Change detection outputs
○ ○ ○ ○
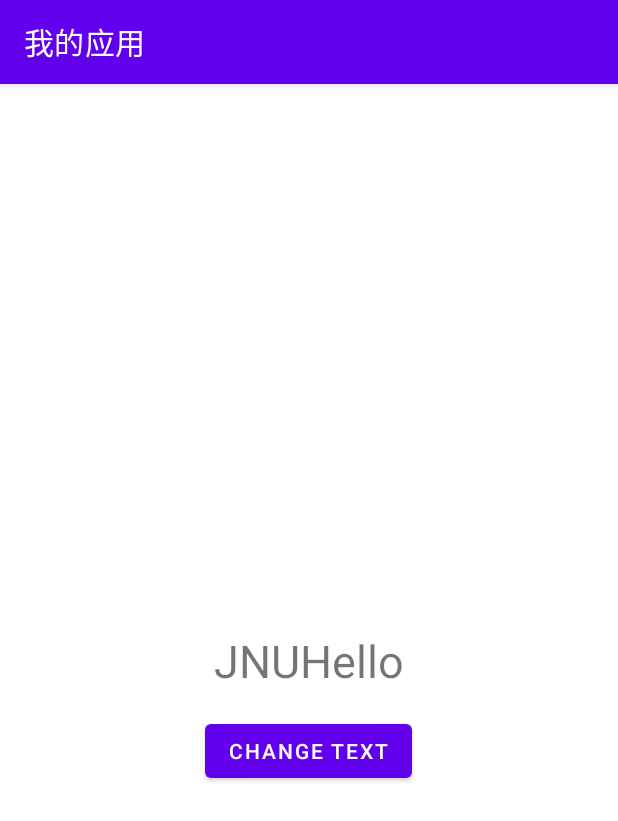
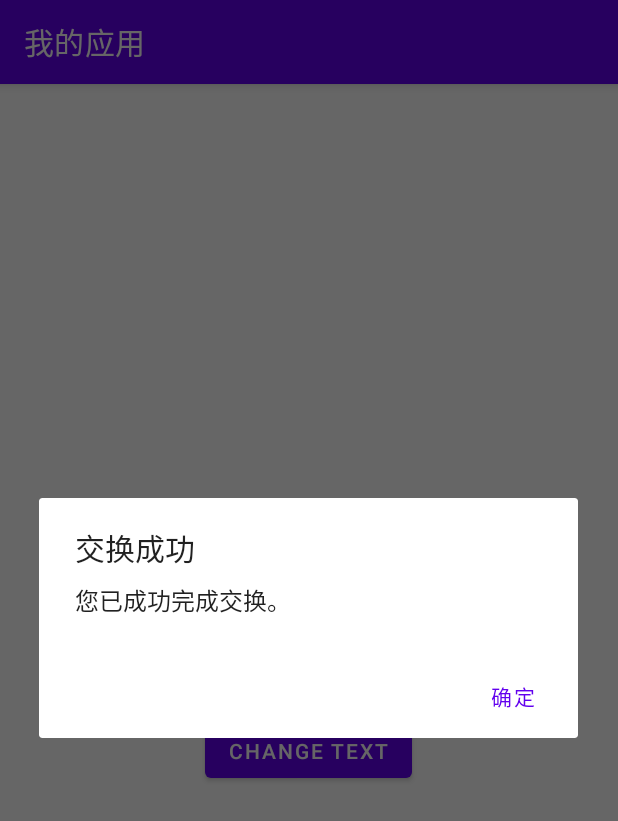
Before and after one commit to Poohccc/Android_Playtask, an Android app: the screen it shows after launch (MainActivity), after a tap on "CHANGE TEXT", on a phone screen of 412 x 824 dp. Shown: the top 821 px of the screen. Run offline under Robolectric (Android 15) with nearby library versions, the phone set to English and light mode, and no system bars.

Commit message:
第三次

```diff
--- a/app/src/main/java/com/jnu/student/MainActivity.java
+++ b/app/src/main/java/com/jnu/student/MainActivity.java
@@ -1,12 +1,15 @@
 package com.jnu.student;
 
+import androidx.appcompat.app.AlertDialog;
 import androidx.appcompat.app.AppCompatActivity;
 
 import android.content.Context;
+import android.content.DialogInterface;
 import android.os.Bundle;
 import android.view.View;
 import android.widget.Button;
 import android.widget.TextView;
+import android.widget.Toast;
 import android.widget.Toast;
 
 public class MainActivity extends AppCompatActivity {
@@ -17,6 +20,7 @@ public class MainActivity extends AppCompatActivity {
         setContentView(R.layout.activity_main);
         Button button =findViewById(R.id.click_me_button);
         button.setOnClickListener(new Click());
+
 
     }
 
@@ -31,6 +35,24 @@ public class MainActivity extends AppCompatActivity {
             String temp=view1.getText().toString();
             view1.setText(view2.getText().toString());
             view2.setText(temp);
+            exchangeSuccessToast();
         }
     }
+
+    private void exchangeSuccessToast() {
+        //Toast.makeText(this, "交换成功", Toast.LENGTH_SHORT).show();
+
+        AlertDialog.Builder builder = new AlertDialog.Builder(this);
+        builder.setTitle("交换成功")
+                .setMessage("您已成功完成交换。")
+                .setPositiveButton("确定", new DialogInterface.OnClickListener() {
+                    @Override
+                    public void onClick(DialogInterface dialog, int which) {
+                        dialog.dismiss();
+                    }
+                });
+
+        AlertDialog alertDialog = builder.create();
+        alertDialog.show();
+    }
 }
```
○ ○ ○ ○
§ ACTION ITEM
Retype all entries exactly, without the images.

§ WRITTEN REPLY
Before and after one commit to Poohccc/Android_Playtask, an Android app: the screen it shows after launch (MainActivity), after a tap on "CHANGE TEXT", on a phone screen of 412 x 824 dp. Shown: the top 821 px of the screen. Run offline under Robolectric (Android 15) with nearby library versions, the phone set to English and light mode, and no system bars.

Commit message:
第三次

```diff
--- a/app/src/main/java/com/jnu/student/MainActivity.java
+++ b/app/src/main/java/com/jnu/student/MainActivity.java
@@ -1,12 +1,15 @@
 package com.jnu.student;
 
+import androidx.appcompat.app.AlertDialog;
 import androidx.appcompat.app.AppCompatActivity;
 
 import android.content.Context;
+import android.content.DialogInterface;
 import android.os.Bundle;
 import android.view.View;
 import android.widget.Button;
 import android.widget.TextView;
+import android.widget.Toast;
 import android.widget.Toast;
 
 public class MainActivity extends AppCompatActivity {
@@ -17,6 +20,7 @@ public class MainActivity extends AppCompatActivity {
         setContentView(R.layout.activity_main);
         Button button =findViewById(R.id.click_me_button);
         button.setOnClickListener(new Click());
+
 
     }
 
@@ -31,6 +35,24 @@ public class MainActivity extends AppCompatActivity {
             String temp=view1.getText().toString();
             view1.setText(view2.getText().toString());
             view2.setText(temp);
+            exchangeSuccessToast();
         }
     }
+
+    private void exchangeSuccessToast() {
+        //Toast.makeText(this, "交换成功", Toast.LENGTH_SHORT).show();
+
+        AlertDialog.Builder builder = new AlertDialog.Builder(this);
+        builder.setTitle("交换成功")
+                .setMessage("您已成功完成交换。")
+                .setPositiveButton("确定", new DialogInterface.OnClickListener() {
+                    @Override
+                    public void onClick(DialogInterface dialog, int which) {
+                        dialog.dismiss();
+                    }
+                });
+
+        AlertDialog alertDialog = builder.create();
+        alertDialog.show();
+    }
 }
```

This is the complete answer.